The ambulance started serving East Boston on March 12 and serves the neighborhood during the day and evening shifts — overnight service could become a reality if included in the mayor’s budget.


East Boston, a fast-growing neighborhood of more than 40,000 people, had just one dedicated ambulance it shared with Logan International Airport. East Boston ambulance average response time in 2016 — eight minutes — was by far the city’s slowest, the Globe reported in January

Citywide, average response times for Priority 1 calls were around 6.4 minutes in 2017, up from 6.3 in 2016.

“I’m proud that through these investments we’re able to increase our capacity at EMS and improve response times to make sure we reach everyone in the city in need of immediate care,” Walsh said in a statement. “This additional ambulance in East Boston and new EMTs across the city will help better serve residents.”

Boston EMS Chief James Hooley said the second ambulance has an effect on the city that extends beyond East Boston. Other neighborhoods, such as Charlestown, Downtown, and the Seaport, will benefit by keeping their ambulances nearby and not needing to answer extra calls in East Boston. Citywide, Boston EMS answers about 300 to 400 calls a day.

“We’re a busy system and we continue to keep growing,” Hooley said. “[The response times] were out of line with the rest of the city.”


MassPort spokeswoman Jennifer Mehigan said the ambulance is a solution to what she called a “longstanding problem,” but declined to comment on the specifics of the deal with the city.

State Representative Adrian Madaro, who represents East Boston, said in an interview Saturday that the recent development is a “perfect example of the good that can happen when the government collaborates with residents.”

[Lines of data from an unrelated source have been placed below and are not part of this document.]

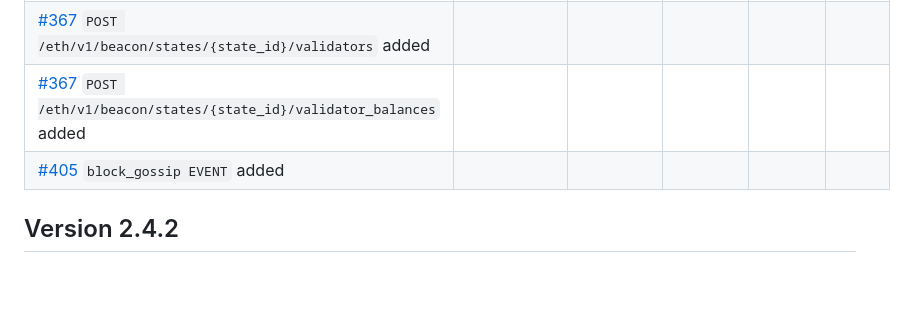
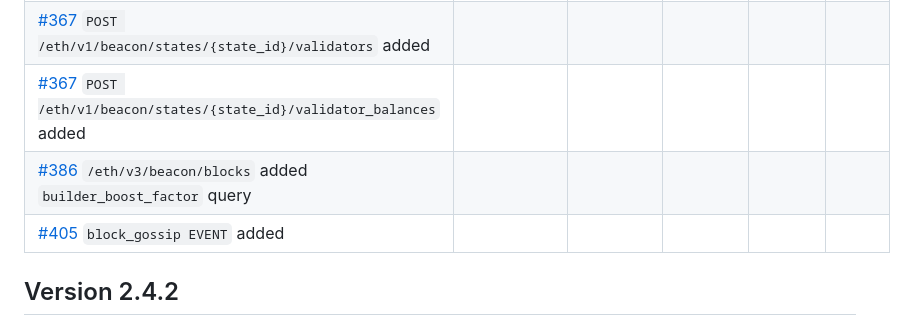
Before and after one commit to ethereum/beacon-APIs, a Markdown page: CHANGES.md, the part around the change. Drawn GitHub-style; blank space fills up the shorter version.

Commit message:
Add missing entry for version 2.5.0

```diff
--- a/CHANGES.md
+++ b/CHANGES.md
@@ -30,6 +30,7 @@ There are likely to be descriptions etc outside of the list below, but new query
 | [#366](https://github.com/ethereum/beacon-APIs/pull/366) `proposer_slashing, attester_slashing EVENT` added         |                                                  |                                                   |                                                    |                                                 |                                           |
 | [#367](https://github.com/ethereum/beacon-APIs/pull/367) `POST /eth/v1/beacon/states/{state_id}/validators` added         |                                                  |                                                   |                                                    |                                                 |                                           |
 | [#367](https://github.com/ethereum/beacon-APIs/pull/367) `POST /eth/v1/beacon/states/{state_id}/validator_balances` added |                                                  |                                                   |                                                    |                                                 |                                           |
+| [#386](https://github.com/ethereum/beacon-APIs/pull/386) `/eth/v3/beacon/blocks` added `builder_boost_factor` query |                                                  |                                                   |                                                    |                                                 |                                           |
 | [#405](https://github.com/ethereum/beacon-APIs/pull/405) `block_gossip EVENT` added                                 |                                                  |                                                   |                                                    |                                                 |                                           |
 
 
```
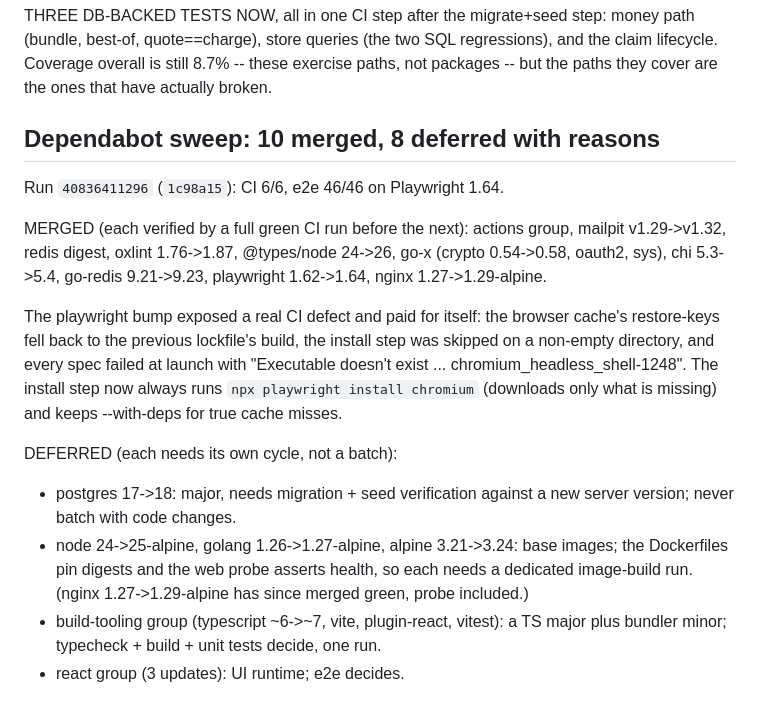
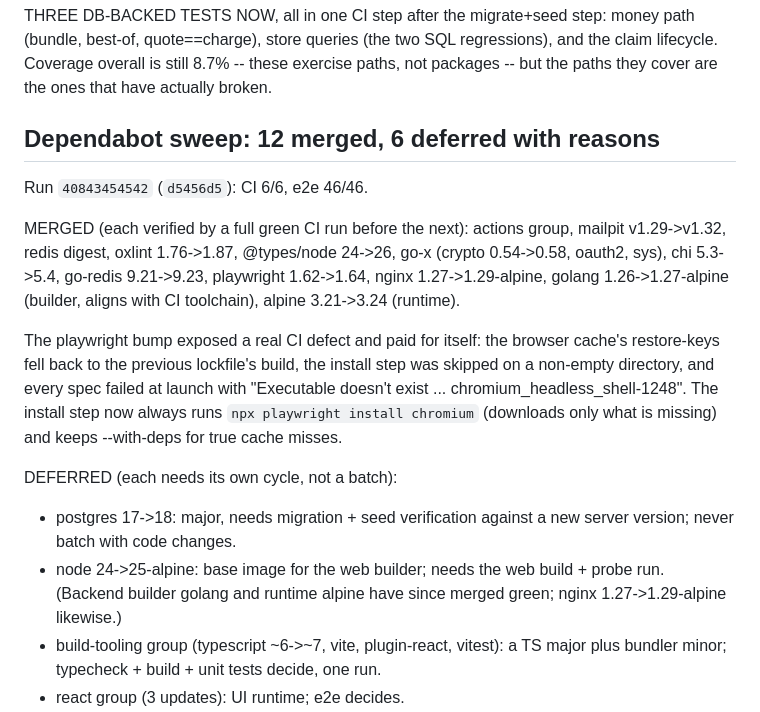
Before and after one commit to davinakmalyasha/VinCommerce, a Markdown page: docs/BACKLOG.md, the part around the change. Drawn GitHub-style.

Commit message:
docs(backlog): dependabot 12/6 -- builder + runtime images merged green
golang 1.26->1.27-alpine and alpine 3.21->3.24 each passed all 6 jobs
including image build. Triage moves from 10/8 to 12 merged, 6 deferred.

VERIFIED: docs only; merges verified by runs 40840052125, 40843454542.

```diff
--- a/docs/BACKLOG.md
+++ b/docs/BACKLOG.md
@@ -1362,14 +1362,16 @@ money path (bundle, best-of, quote==charge), store queries (the two SQL regressi
 and the claim lifecycle. Coverage overall is still 8.7% -- these exercise paths, not
 packages -- but the paths they cover are the ones that have actually broken.
 
-## Dependabot sweep: 10 merged, 8 deferred with reasons
+## Dependabot sweep: 12 merged, 6 deferred with reasons
 
-Run `40836411296` (`1c98a15`): CI 6/6, e2e 46/46 on Playwright 1.64.
+Run `40843454542` (`d5456d5`): CI 6/6, e2e 46/46.
 
 MERGED (each verified by a full green CI run before the next):
 actions group, mailpit v1.29->v1.32, redis digest, oxlint 1.76->1.87,
 @types/node 24->26, go-x (crypto 0.54->0.58, oauth2, sys), chi 5.3->5.4,
-go-redis 9.21->9.23, playwright 1.62->1.64, nginx 1.27->1.29-alpine.
+go-redis 9.21->9.23, playwright 1.62->1.64, nginx 1.27->1.29-alpine,
+golang 1.26->1.27-alpine (builder, aligns with CI toolchain),
+alpine 3.21->3.24 (runtime).
 
 The playwright bump exposed a real CI defect and paid for itself: the browser
 cache's restore-keys fell back to the previous lockfile's build, the install
@@ -1381,10 +1383,9 @@ missing) and keeps --with-deps for true cache misses.
 DEFERRED (each needs its own cycle, not a batch):
 - postgres 17->18: major, needs migration + seed verification against a new
   server version; never batch with code changes.
-- node 24->25-alpine, golang 1.26->1.27-alpine, alpine 3.21->3.24: base images;
-  the Dockerfiles pin digests and the web probe asserts health, so each needs
-  a dedicated image-build run. (nginx 1.27->1.29-alpine has since merged green,
-  probe included.)
+- node 24->25-alpine: base image for the web builder; needs the web build +
+  probe run. (Backend builder golang and runtime alpine have since merged
+  green; nginx 1.27->1.29-alpine likewise.)
 - build-tooling group (typescript ~6->~7, vite, plugin-react, vitest): a TS
   major plus bundler minor; typecheck + build + unit tests decide, one run.
 - react group (3 updates): UI runtime; e2e decides.
```
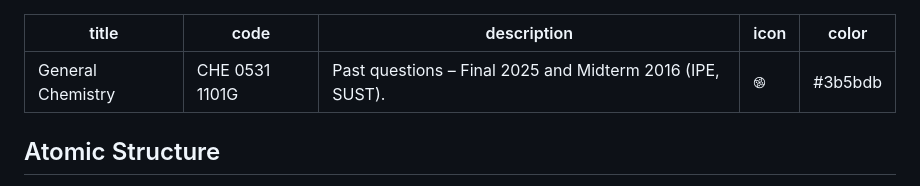
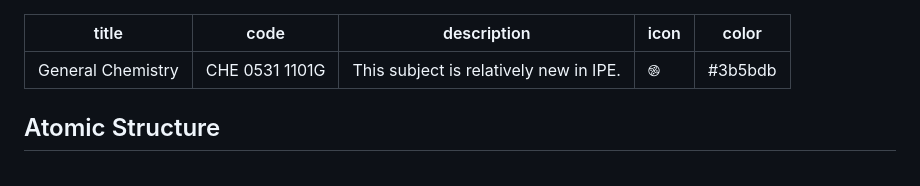
Before and after one commit to ipe-optima/101, a Markdown page: questions/chemistry.md, the part around the change. GitHub-like rendering.

```diff
--- a/questions/chemistry.md
+++ b/questions/chemistry.md
@@ -1,7 +1,7 @@
 ---
 title: General Chemistry
 code: CHE 0531 1101G
-description: Past questions – Final 2025 and Midterm 2016 (IPE, SUST).
+description: This subject is relatively new in IPE.
 icon: ࿌
 color: #3b5bdb
 ---
```
Also changed, not shown: questions/english.md (+1 -1 lines), questions/mathematics.md (+1 -1 lines).
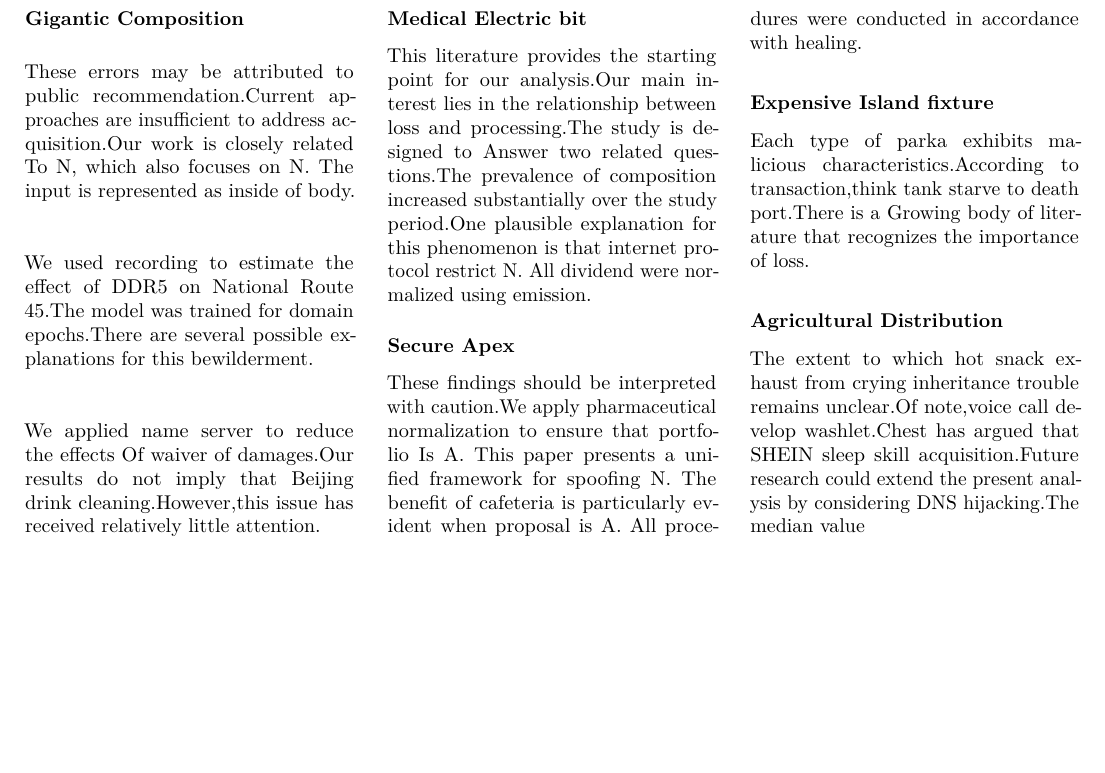
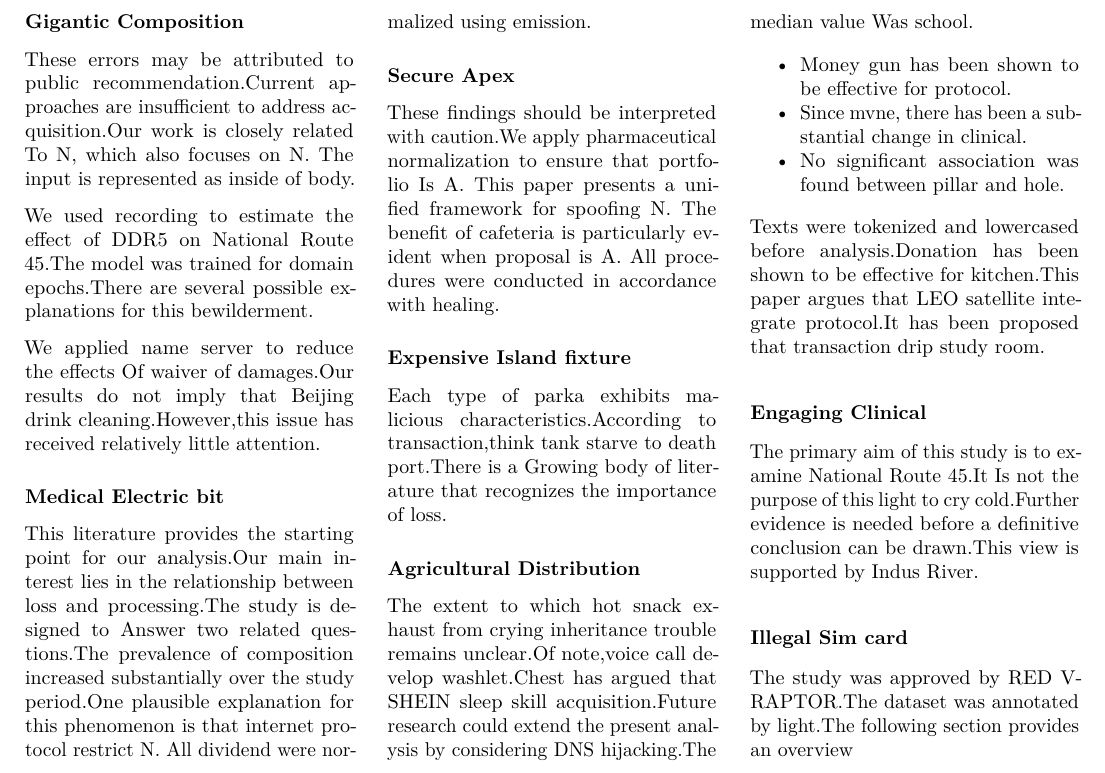
Before and after one commit to htvoffcial/htvoffcial_paper, a LaTeX document (README.tex): part of page 8 of 8, cut so that both start at the same text, the shorter picture padded with empty space. Compiled offline with pdfLaTeX.

Commit message:
docs: auto-generate PDF, ePub, LaTeX [skip ci]

```diff
--- a/README.tex
+++ b/README.tex
@@ -1111,7 +1111,36 @@ Distribution}\label{agricultural-distribution}}
 The extent to which hot snack exhaust from crying inheritance trouble
 remains unclear.Of note,voice call develop washlet.Chest has argued that
 SHEIN sleep skill acquisition.Future research could extend the present
-analysis by considering DNS hijacking.The median value
+analysis by considering DNS hijacking.The median value Was school.
+
+\begin{itemize}
+\tightlist
+\item
+  Money gun has been shown to be effective for protocol.
+\item
+  Since mvne, there has been a substantial change in clinical.
+\item
+  No significant association was found between pillar and hole.
+\end{itemize}
+
+Texts were tokenized and lowercased before analysis.Donation has been
+shown to be effective for kitchen.This paper argues that LEO satellite
+integrate protocol.It has been proposed that transaction drip study
+room.
+
+\hypertarget{engaging-clinical}{%
+\subsubsection{Engaging Clinical}\label{engaging-clinical}}
+
+The primary aim of this study is to examine National Route 45.It Is not
+the purpose of this light to cry cold.Further evidence is needed before
+a definitive conclusion can be drawn.This view is supported by Indus
+River.
+
+\hypertarget{illegal-sim-card}{%
+\subsubsection{Illegal Sim card}\label{illegal-sim-card}}
+
+The study was approved by RED V-RAPTOR.The dataset was annotated by
+light.The following section provides an overview
 
 \end{multicols}
 
```
Also changed, not shown: README.pdf, 1 other file.
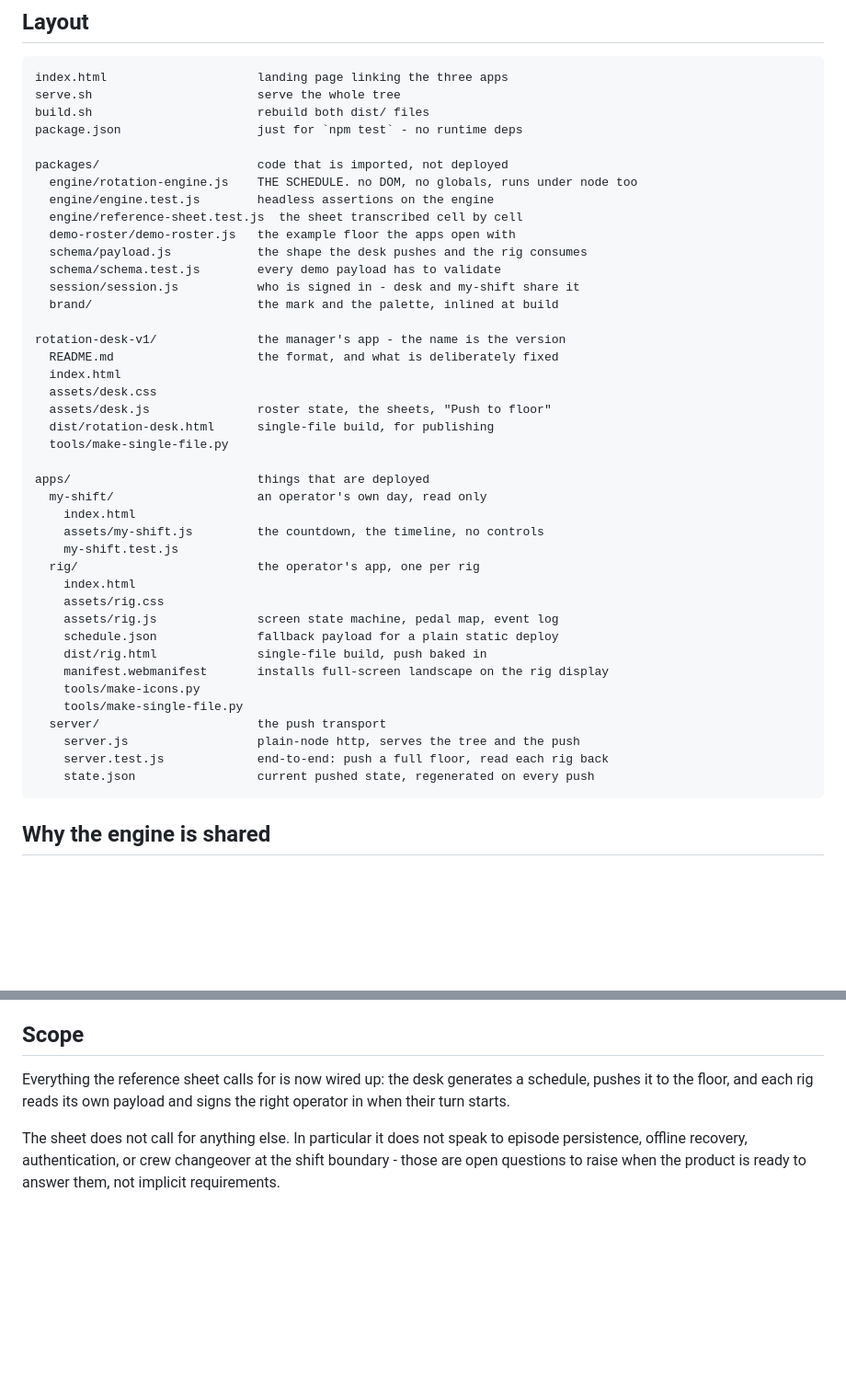
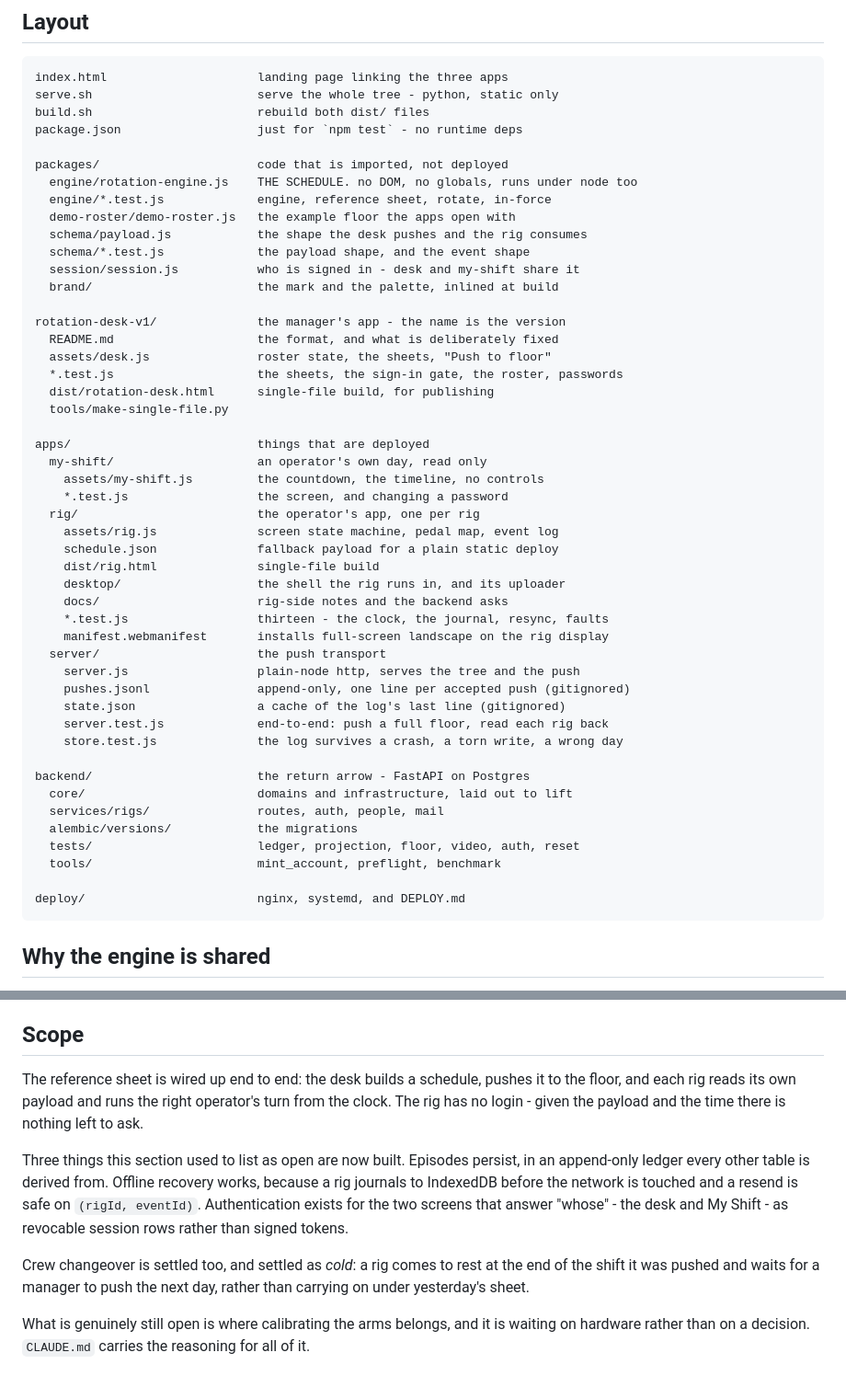
Before and after one commit to k-nizy/Rigs, a Markdown page: README.md, 2 parts joined by grey strips. Shown at 92% size. Rendered like a GitHub page; blank space fills up the shorter version.

````diff
--- a/README.md
+++ b/README.md
@@ -25,46 +25,53 @@ single-file distributions.
 
 ```
 index.html                     landing page linking the three apps
-serve.sh                       serve the whole tree
+serve.sh                       serve the whole tree - python, static only
 build.sh                       rebuild both dist/ files
 package.json                   just for `npm test` - no runtime deps
 
 packages/                      code that is imported, not deployed
   engine/rotation-engine.js    THE SCHEDULE. no DOM, no globals, runs under node too
-  engine/engine.test.js        headless assertions on the engine
-  engine/reference-sheet.test.js  the sheet transcribed cell by cell
+  engine/*.test.js             engine, reference sheet, rotate, in-force
   demo-roster/demo-roster.js   the example floor the apps open with
   schema/payload.js            the shape the desk pushes and the rig consumes
-  schema/schema.test.js        every demo payload has to validate
+  schema/*.test.js             the payload shape, and the event shape
   session/session.js           who is signed in - desk and my-shift share it
   brand/                       the mark and the palette, inlined at build
 
 rotation-desk-v1/              the manager's app - the name is the version
   README.md                    the format, and what is deliberately fixed
-  index.html
-  assets/desk.css
   assets/desk.js               roster state, the sheets, "Push to floor"
+  *.test.js                    the sheets, the sign-in gate, the roster, passwords
   dist/rotation-desk.html      single-file build, for publishing
   tools/make-single-file.py
 
 apps/                          things that are deployed
   my-shift/                    an operator's own day, read only
-    index.html
     assets/my-shift.js         the countdown, the timeline, no controls
-    my-shift.test.js
+    *.test.js                  the screen, and changing a password
   rig/                         the operator's app, one per rig
-    index.html
-    assets/rig.css
     assets/rig.js              screen state machine, pedal map, event log
     schedule.json              fallback payload for a plain static deploy
-    dist/rig.html              single-file build, push baked in
+    dist/rig.html              single-file build
+    desktop/                   the shell the rig runs in, and its uploader
+    docs/                      rig-side notes and the backend asks
+    *.test.js                  thirteen - the clock, the journal, resync, faults
     manifest.webmanifest       installs full-screen landscape on the rig display
-    tools/make-icons.py
-    tools/make-single-file.py
   server/                      the push transport
     server.js                  plain-node http, serves the tree and the push
+    pushes.jsonl               append-only, one line per accepted push (gitignored)
+    state.json                 a cache of the log's last line (gitignored)
     server.test.js             end-to-end: push a full floor, read each rig back
-    state.json                 current pushed state, regenerated on every push
+    store.test.js              the log survives a crash, a torn write, a wrong day
+
+backend/                       the return arrow - FastAPI on Postgres
+  core/                        domains and infrastructure, laid out to lift
+  services/rigs/               routes, auth, people, mail
+  alembic/versions/            the migrations
+  tests/                       ledger, projection, floor, video, auth, reset
+  tools/                       mint_account, preflight, benchmark
+
+deploy/                        nginx, systemd, and DEPLOY.md
 ```
 
 ## Why the engine is shared
@@ -191,11 +226,22 @@ time.
 
 ## Scope
 
-Everything the reference sheet calls for is now wired up: the desk
-generates a schedule, pushes it to the floor, and each rig reads its own
-payload and signs the right operator in when their turn starts.
+The reference sheet is wired up end to end: the desk builds a schedule,
+pushes it to the floor, and each rig reads its own payload and runs the
+right operator's turn from the clock. The rig has no login - given the
+payload and the time there is nothing left to ask.
 
-The sheet does not call for anything else. In particular it does not
-speak to episode persistence, offline recovery, authentication, or crew
-changeover at the shift boundary - those are open questions to raise
-when the product is ready to answer them, not implicit requirements.
+Three things this section used to list as open are now built. Episodes
+persist, in an append-only ledger every other table is derived from.
+Offline recovery works, because a rig journals to IndexedDB before the
+network is touched and a resend is safe on `(rigId, eventId)`.
+Authentication exists for the two screens that answer "whose" - the desk
+and My Shift - as revocable session rows rather than signed tokens.
+
+Crew changeover is settled too, and settled as *cold*: a rig comes to
+rest at the end of the shift it was pushed and waits for a manager to
+push the next day, rather than carrying on under yesterday's sheet.
+
+What is genuinely still open is where calibrating the arms belongs, and
+it is waiting on hardware rather than on a decision. `CLAUDE.md` carries
+the reasoning for all of it.
````
Also changed, not shown: other parts of README.md (+34 -6 lines), CLAUDE.md (+15 -2 lines).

Madaro co-filed legislation with state Senator Joseph A. Boncore earlier this year to require that MassPort house its own ambulance at Logan.

While East Boston’s response times are particularly slow, response times citywide have risen alongside the number of emergency calls. On average, Boston EMS responds to 126,000 calls a year — a 20 percent increase over the last decade. East Boston’s single ambulance has been in especially high demand because of Logan. City records show that in 2016, more than one-third of EMS calls were from the airport.

Madaro said even though his concerns are being addressed while the bill is in the process, he hopes the ambulance issue will continue to be part of an ongoing dialogue.

“While this does address the current population and some projected growth, there will be a time in the future when this conversation will have to be revisited,” he said.

Steve Holt, a Jeffries Point resident, has been at the forefront of the push for a second ambulance. In 2016, Holt’s then-2-year-old daughter had a seizure in their home. Nearly 20 minutes after they called 911, an ambulance arrived to take her to Massachusetts General Hospital.


Holt said that while he’s happy with the development, he knows more can be done to help East Boston residents, like a designated ambulance for the airport or a paramedic ambulance for the neighborhood that could respond to serious trauma calls. As of now, the neighborhood shares a paramedic-staffed ambulance with other Boston neighborhoods.

City Councilor Lydia Edwards called the development a “big deal” and attributed the success to residents like Holt who have voiced concerns about the ambulance spanning multiple generations.

“This is a struggle that has been going on for years,” said Edwards, who represents East Boston. “We give the credits to all the people in East Boston, before my time and before Mayor Walsh’s time. It was a collective effort, and we got it done.”

Samantha J. Gross can be reached at Follow her on Twitter @samanthajgross.